However, while the rise of activist super directors indeed underscores the importance of addressing the informational capture of boards, we argue that the current model of activist directors provides only a partial remedy to such a fundamental, structural problem. Activist interventions are limited to a small number of companies per year, the activist-appointed directors usually serve on boards for up to three years, and the interventions do not promote the creation of institutional knowledge within the boardrooms. Therefore, as a structural matter, a board that is comprised of part-time outside directors is doomed to suffer from these information deficiencies. This acute problem, in our view, can no longer be ignored.
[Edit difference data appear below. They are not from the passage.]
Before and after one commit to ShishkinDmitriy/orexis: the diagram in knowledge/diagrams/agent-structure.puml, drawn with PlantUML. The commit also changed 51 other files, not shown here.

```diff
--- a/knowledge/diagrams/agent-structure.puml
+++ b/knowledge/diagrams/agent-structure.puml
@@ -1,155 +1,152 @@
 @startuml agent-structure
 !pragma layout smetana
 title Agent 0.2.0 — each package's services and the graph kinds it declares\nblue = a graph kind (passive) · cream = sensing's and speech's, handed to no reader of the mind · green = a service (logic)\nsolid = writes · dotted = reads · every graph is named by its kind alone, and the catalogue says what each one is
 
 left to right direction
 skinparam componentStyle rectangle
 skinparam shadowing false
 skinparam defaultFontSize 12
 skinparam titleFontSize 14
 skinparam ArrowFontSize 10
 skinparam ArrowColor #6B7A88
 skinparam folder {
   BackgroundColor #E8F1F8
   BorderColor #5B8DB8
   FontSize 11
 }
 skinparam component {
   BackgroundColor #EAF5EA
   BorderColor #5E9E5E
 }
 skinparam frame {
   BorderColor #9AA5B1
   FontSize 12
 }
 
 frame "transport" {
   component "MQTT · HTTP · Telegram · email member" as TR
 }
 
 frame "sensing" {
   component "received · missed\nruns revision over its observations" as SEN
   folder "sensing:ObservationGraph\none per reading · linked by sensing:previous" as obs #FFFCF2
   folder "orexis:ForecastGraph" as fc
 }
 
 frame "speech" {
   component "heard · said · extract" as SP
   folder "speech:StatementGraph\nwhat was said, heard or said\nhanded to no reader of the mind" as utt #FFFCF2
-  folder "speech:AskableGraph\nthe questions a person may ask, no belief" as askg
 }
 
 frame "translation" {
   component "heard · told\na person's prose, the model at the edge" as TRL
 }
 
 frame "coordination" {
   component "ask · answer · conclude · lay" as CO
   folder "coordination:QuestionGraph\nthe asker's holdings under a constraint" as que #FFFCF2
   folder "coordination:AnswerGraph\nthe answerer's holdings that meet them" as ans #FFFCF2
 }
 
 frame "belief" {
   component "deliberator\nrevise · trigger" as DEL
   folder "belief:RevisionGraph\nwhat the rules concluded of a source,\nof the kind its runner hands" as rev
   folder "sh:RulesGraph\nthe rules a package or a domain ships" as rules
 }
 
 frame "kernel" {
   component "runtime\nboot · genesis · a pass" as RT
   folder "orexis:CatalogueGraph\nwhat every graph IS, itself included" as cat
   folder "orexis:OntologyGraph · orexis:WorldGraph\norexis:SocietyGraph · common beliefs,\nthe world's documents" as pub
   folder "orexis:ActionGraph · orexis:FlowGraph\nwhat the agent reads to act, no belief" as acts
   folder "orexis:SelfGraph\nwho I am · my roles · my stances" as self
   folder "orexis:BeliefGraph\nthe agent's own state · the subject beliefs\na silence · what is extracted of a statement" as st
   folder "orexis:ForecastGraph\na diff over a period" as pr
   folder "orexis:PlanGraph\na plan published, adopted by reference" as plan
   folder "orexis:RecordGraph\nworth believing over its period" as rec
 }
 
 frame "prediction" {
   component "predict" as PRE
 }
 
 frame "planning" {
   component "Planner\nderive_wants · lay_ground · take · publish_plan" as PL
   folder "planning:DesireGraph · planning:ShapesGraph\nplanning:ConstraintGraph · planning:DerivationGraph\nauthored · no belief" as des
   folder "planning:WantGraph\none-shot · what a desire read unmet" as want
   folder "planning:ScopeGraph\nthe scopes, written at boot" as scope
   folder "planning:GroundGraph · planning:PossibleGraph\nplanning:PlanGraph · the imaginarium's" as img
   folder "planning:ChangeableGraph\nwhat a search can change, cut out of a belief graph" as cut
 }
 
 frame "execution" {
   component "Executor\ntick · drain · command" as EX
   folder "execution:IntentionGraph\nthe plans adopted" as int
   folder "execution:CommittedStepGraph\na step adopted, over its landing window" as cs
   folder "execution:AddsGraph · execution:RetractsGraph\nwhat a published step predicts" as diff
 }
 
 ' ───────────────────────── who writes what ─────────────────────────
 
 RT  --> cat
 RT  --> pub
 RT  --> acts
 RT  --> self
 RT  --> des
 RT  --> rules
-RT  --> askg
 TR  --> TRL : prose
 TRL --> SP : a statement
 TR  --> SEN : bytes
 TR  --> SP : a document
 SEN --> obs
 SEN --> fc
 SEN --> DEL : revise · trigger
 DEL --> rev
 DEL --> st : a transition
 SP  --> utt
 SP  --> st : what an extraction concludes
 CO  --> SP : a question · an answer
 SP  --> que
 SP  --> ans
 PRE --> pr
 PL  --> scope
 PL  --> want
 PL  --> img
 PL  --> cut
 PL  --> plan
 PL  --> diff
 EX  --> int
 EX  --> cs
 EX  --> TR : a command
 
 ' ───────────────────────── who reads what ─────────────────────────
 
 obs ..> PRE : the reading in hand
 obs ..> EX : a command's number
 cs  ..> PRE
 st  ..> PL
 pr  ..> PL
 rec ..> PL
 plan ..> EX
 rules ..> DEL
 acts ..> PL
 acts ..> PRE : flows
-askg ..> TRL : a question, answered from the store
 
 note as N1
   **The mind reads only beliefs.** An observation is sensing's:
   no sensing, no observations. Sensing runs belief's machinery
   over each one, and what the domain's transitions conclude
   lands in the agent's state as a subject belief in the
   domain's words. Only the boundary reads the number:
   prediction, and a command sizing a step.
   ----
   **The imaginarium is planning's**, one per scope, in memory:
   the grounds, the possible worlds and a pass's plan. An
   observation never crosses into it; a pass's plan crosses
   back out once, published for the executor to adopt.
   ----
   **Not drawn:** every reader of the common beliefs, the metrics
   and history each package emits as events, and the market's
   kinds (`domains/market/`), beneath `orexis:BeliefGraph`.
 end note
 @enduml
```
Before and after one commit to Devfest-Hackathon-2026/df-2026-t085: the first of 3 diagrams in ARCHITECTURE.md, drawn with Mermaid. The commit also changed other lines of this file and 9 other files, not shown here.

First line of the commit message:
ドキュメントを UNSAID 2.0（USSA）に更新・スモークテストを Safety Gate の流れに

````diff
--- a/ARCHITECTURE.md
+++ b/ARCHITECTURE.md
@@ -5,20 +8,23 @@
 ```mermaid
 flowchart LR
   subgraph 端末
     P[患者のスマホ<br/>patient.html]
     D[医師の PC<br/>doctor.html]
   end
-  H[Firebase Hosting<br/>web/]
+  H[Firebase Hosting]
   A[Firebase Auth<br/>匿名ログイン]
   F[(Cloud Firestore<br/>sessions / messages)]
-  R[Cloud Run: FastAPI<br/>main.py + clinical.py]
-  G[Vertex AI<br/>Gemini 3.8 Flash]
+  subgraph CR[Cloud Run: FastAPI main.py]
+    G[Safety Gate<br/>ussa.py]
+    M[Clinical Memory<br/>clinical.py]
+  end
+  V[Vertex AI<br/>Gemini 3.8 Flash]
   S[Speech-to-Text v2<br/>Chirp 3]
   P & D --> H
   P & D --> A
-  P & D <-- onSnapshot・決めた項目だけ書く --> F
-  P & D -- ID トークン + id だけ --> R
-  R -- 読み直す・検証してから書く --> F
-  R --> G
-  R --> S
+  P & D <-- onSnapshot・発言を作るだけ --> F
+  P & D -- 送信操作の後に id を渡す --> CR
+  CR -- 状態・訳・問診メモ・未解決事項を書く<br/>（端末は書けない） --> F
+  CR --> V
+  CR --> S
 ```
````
Addressing the issue at its core, thus, requires a rethinking of the current board structure and how this structure correlates with the board’s role as a monitor. Because the independence of directors has become a key governance feature of the U.S. boardroom, and as boards have shifted into a monitoring role, the board as an institution must provide independent directors with the tools necessary to monitor management comprehensively. To achieve this goal, we call for the creation of a new institution within the board—the “Board Suite”. Such suite is a dedicated office within the board, consisting of a full time special counsel to the board (and supporting staff) that would serve as information facilitators. The suite would request information and collect outside sources, analyzing and editing the received information, and providing it to the board in a simple, clear, and efficient with a critical eye on management’s actions. This office would become the institutional knowledge base of the board—unmoved by the personnel changes the boardroom experiences—and is likely to alleviate the informational capture from which boards currently suffer.
Finally, we address potential objections to our proposed solution and highlight its doctrinal implications on Delaware case law. First, we show that this positive informational role performed by the activist super directors carries an important doctrinal implication for the way Delaware Courts should treat information sharing between board members and the activist investors that nominated them. Second, acknowledging board informational capture could potentially lead Delaware Courts to conclude that a board, which refrains from independently gathering the needed information and blindly relies on management, may not be afforded the protections from personal monetary liability provided by Sections 141(e) and 102(b)(7) of the Delaware Code.